Data listing:
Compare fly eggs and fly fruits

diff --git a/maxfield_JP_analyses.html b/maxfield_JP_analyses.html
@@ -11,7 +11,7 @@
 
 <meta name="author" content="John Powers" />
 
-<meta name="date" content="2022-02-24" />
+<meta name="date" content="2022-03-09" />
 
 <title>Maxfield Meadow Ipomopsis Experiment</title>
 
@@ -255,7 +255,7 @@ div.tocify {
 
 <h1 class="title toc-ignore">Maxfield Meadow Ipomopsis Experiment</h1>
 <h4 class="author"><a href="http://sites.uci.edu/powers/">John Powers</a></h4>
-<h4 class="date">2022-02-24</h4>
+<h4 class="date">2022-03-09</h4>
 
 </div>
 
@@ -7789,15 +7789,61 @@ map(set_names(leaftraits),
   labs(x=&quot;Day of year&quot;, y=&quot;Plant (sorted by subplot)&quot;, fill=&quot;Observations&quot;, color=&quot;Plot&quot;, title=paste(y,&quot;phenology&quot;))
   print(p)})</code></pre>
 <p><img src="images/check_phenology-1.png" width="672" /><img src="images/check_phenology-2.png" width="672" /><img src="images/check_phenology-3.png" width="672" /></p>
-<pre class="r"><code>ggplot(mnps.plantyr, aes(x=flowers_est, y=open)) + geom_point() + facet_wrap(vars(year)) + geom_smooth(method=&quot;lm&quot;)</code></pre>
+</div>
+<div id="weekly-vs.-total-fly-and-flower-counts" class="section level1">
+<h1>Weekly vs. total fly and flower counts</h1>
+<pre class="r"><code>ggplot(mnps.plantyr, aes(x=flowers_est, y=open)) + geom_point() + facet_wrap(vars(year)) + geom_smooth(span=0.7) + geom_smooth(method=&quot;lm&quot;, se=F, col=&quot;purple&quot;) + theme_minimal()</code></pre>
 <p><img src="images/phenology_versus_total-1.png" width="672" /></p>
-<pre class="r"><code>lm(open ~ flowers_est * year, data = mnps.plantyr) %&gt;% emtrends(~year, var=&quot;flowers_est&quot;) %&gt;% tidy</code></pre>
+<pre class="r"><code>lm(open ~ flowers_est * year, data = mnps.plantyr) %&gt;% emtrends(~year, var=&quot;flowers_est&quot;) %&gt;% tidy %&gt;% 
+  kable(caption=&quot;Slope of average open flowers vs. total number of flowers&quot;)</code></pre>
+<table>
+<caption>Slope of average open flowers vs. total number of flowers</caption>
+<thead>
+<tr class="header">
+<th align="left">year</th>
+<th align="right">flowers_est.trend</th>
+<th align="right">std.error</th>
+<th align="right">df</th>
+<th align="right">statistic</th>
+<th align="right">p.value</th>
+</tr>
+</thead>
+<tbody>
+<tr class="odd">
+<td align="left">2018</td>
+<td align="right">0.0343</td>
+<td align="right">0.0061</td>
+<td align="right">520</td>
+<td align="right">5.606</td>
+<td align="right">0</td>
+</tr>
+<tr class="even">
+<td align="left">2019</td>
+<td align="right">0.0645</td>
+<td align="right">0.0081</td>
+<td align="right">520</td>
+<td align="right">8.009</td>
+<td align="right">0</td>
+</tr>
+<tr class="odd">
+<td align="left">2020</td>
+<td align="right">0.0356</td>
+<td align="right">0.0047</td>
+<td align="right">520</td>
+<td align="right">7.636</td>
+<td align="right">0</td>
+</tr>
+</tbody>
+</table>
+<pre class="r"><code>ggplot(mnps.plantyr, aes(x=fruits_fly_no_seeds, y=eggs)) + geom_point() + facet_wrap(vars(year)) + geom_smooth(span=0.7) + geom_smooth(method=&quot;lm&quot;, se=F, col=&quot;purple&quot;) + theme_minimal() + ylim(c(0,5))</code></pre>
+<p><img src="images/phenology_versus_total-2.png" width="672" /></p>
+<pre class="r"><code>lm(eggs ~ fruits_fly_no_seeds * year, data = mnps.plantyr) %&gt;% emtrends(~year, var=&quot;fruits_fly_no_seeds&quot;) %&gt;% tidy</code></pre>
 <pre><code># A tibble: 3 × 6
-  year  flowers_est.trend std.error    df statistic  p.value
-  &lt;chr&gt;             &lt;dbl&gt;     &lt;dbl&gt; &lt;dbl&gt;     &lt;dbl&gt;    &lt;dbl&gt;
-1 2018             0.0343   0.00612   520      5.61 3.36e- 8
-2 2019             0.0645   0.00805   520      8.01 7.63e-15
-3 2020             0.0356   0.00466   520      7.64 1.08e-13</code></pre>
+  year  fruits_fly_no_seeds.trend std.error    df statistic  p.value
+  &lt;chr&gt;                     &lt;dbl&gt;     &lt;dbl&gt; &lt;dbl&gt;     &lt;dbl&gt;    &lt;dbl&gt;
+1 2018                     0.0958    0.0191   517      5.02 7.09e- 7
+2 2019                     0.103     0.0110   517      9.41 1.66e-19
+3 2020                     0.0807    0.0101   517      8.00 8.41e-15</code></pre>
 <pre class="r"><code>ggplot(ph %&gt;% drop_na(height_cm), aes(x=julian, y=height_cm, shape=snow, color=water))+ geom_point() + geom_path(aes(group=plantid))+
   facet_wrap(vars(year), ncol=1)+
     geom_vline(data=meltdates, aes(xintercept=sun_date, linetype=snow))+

Exercise details:
Each line that contains the word "year" adds to the total; give the total for the material and nothing else.

Problem solution:
11